November is Bladder Awareness Month, which is a good thing, but heightened awareness really isn’t necessary for anyone already suffering with incontinence or urinary tract infections (UTIs). They are already well aware they have a bladder, and nothing could be ‘badder’ than a bladder that isn’t functioning properly. It can be as embarrassing as it is painful.
When we’re talking about incontinence related to the bladder, we’re talking about the inability to “control the evacuative functions of urination,” as defined by Merriam-Webster. Oftentimes this can show up in leakage, which is why sufferers sometimes end up having to rush to the rest room for obvious reasons, such as right after polishing off two or three cups of coffee.
About a third of all adults ages 30 through 70 suffer from urinary incontinence to one degree or another, but it is treatable, and often without need for medications or surgery. However, lifestyle and diet changes are in order.
‘Urinary incontinence is embarrassing and isolating,” says Dallas nurse practitioner Shanna Atnip, leader of the Society of Urologic Nurses and Associates Continence Special Interest Group, quoted at health.com. “People may stop participating in activities they like to do, which can even lead to obesity.” And why is obesity bad for the bladder? Because the extra weight can mean pressure being exerted against the bladder, an oft-ignored, balloon-shaped organ made mostly from muscle. Urine is produced in the kidneys and flows into the bladder through tubes known as ureters.
A few other facts and tips about the bladder that are good to know, courtesy of the Urology Care Foundation:
- Four to eight trips a day to the bathroom to urinate and up to twice a night is considered normal.
- On average, the bladder can hold about two cups (16 ounces) of urine.
- Women have shorter urethras than men, and they are more likely to get a bladder infection because bacteria from outside the body can get into the urinary system more easily.
- Drink lots of water—six to eight cups a day is recommended.
- Go easy on caffeine and alcohol. Remember, not everything you drink is created equal. Caffeine and alcohol can irritate your bladder. Keep in mind—most teas and soft drinks are loaded with caffeine.
- Women should sit on the toilet when urinating—don’t just crouch and hover over the seat.
- Don’t be in a rush once you have arrived at the urinal or toilet. Take the time to evacuate your bladder completely, however long it takes. After all, you're putting the 'fire' out, what’s the hurry?
- Some foods can be troublesome for the bladder. Among those commonly mentioned by health experts are chocolate, and spicy or acidic foods such as tomatoes and oranges (anything citrus).
Bladders are like basketball referees: you know they are there, but if they are doing their jobs properly, you don’t notice them. But when things go wrong with your bladder, it can be a lot more bothersome than your favorite team getting whistled for a foul you insist was not a foul. Like for instance, that part mentioned earlier about making sure you evacuate your urine completely? That’s because if you tighten your muscles to stop urinating prematurely, the urine that didn’t quite come out will head back to your bladder with bacteria likely picked up along the way, possibly leading to a UTI.

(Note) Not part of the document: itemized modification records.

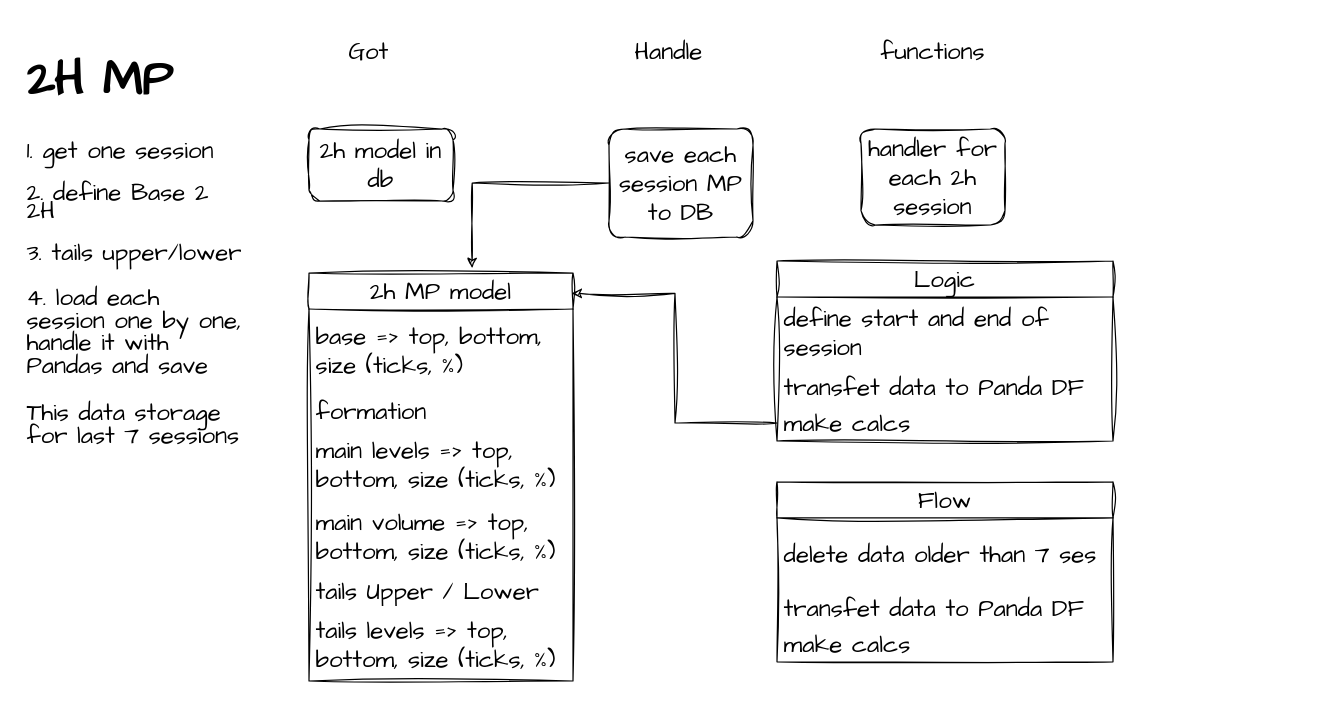
The draw.io diagram page "2h_mp" (3 of 7) of structure.drawio in Kupavtsev/markets_data_handler, before the edit. Source tidied: cells renumbered, new cells numbered last; positions are measured from the earlier drawing's top-left corner, leaving out a move shared by most shapes. Both pictures are drawn from the tidied source at 120%, with x=0, y=0 at pixel (20, 32).
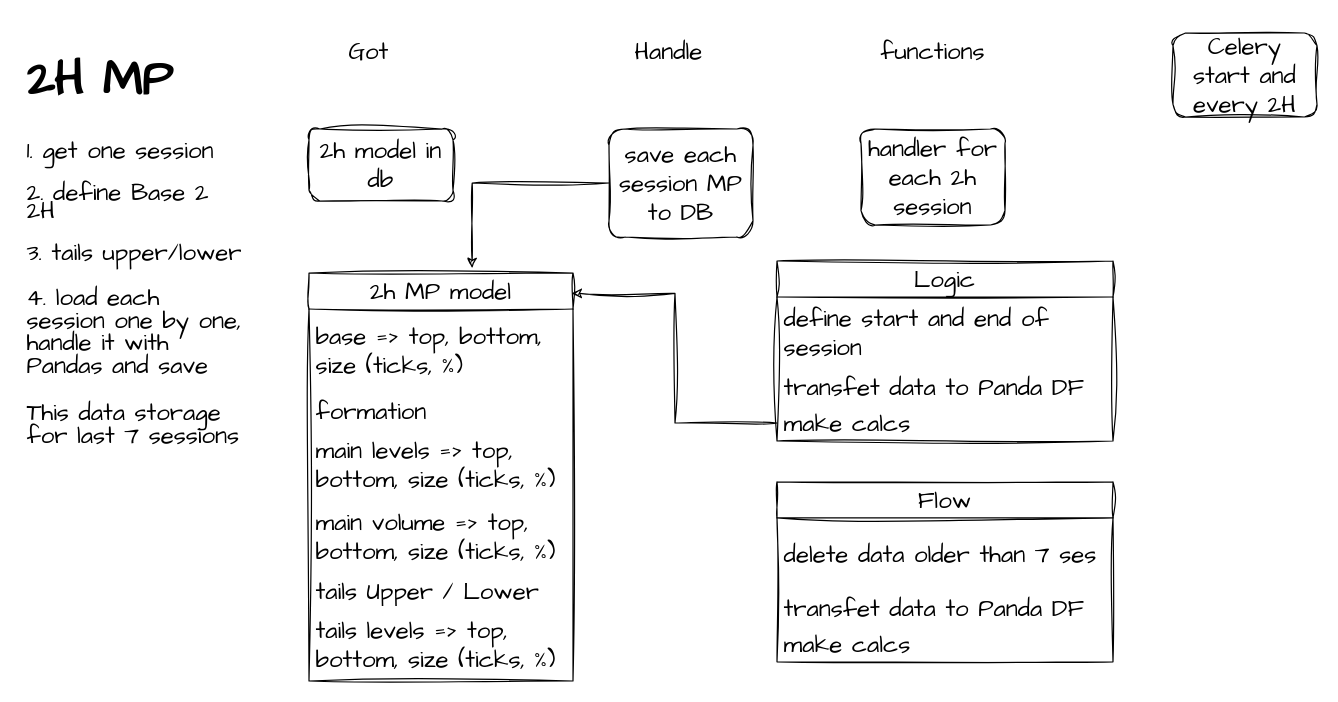
Above is the later version.

What changed in the source:
```diff
@@
+    <mxCell id="26" value="Celery&lt;br&gt;start and every 2H" style="rounded=1;whiteSpace=wrap;html=1;sketch=1;hachureGap=4;jiggle=2;curveFitting=1;fontFamily=Architects Daughter;fontSize=20;" parent="1" vertex="1">
+      <mxGeometry x="960" width="120" height="70" as="geometry" />
+    </mxCell>
```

Here are some other things to keep in mind for maintaining proper bladder health and function, in part gleaned from everydayhealth.com and webmd.com:
- Walking is good. Fluid retention in your legs can be causing you to urinate during the night more than you should, and walking during the day can help relieve that fluid buildup in your legs. This is especially helpful for people who are sedentary or have heart disease.
- Smoking is bad. About 50,000 people a year are diagnosed with bladder cancer, and tobacco use is a contributing factor.
- Do Kegel exercises—men as well as women. These strengthen the muscles for better bladder control. Google to find a website that tells you proper technique.
- Clean your genital and anal areas before and after sexual intercourse. This will reduce chances of bacterial infection.
- Keep a diary; know what you eat. If you are having bladder problems and feel that certain food items (you don’t know which) might be the culprit, track your consumption of food and try taking certain foods out of your diet one at a time for a week or two to see what effect that has on your urination patterns. This is called “elimination” dieting, sort of like trial an error.
- Cranberry juice may help keep your bladder safe from infection.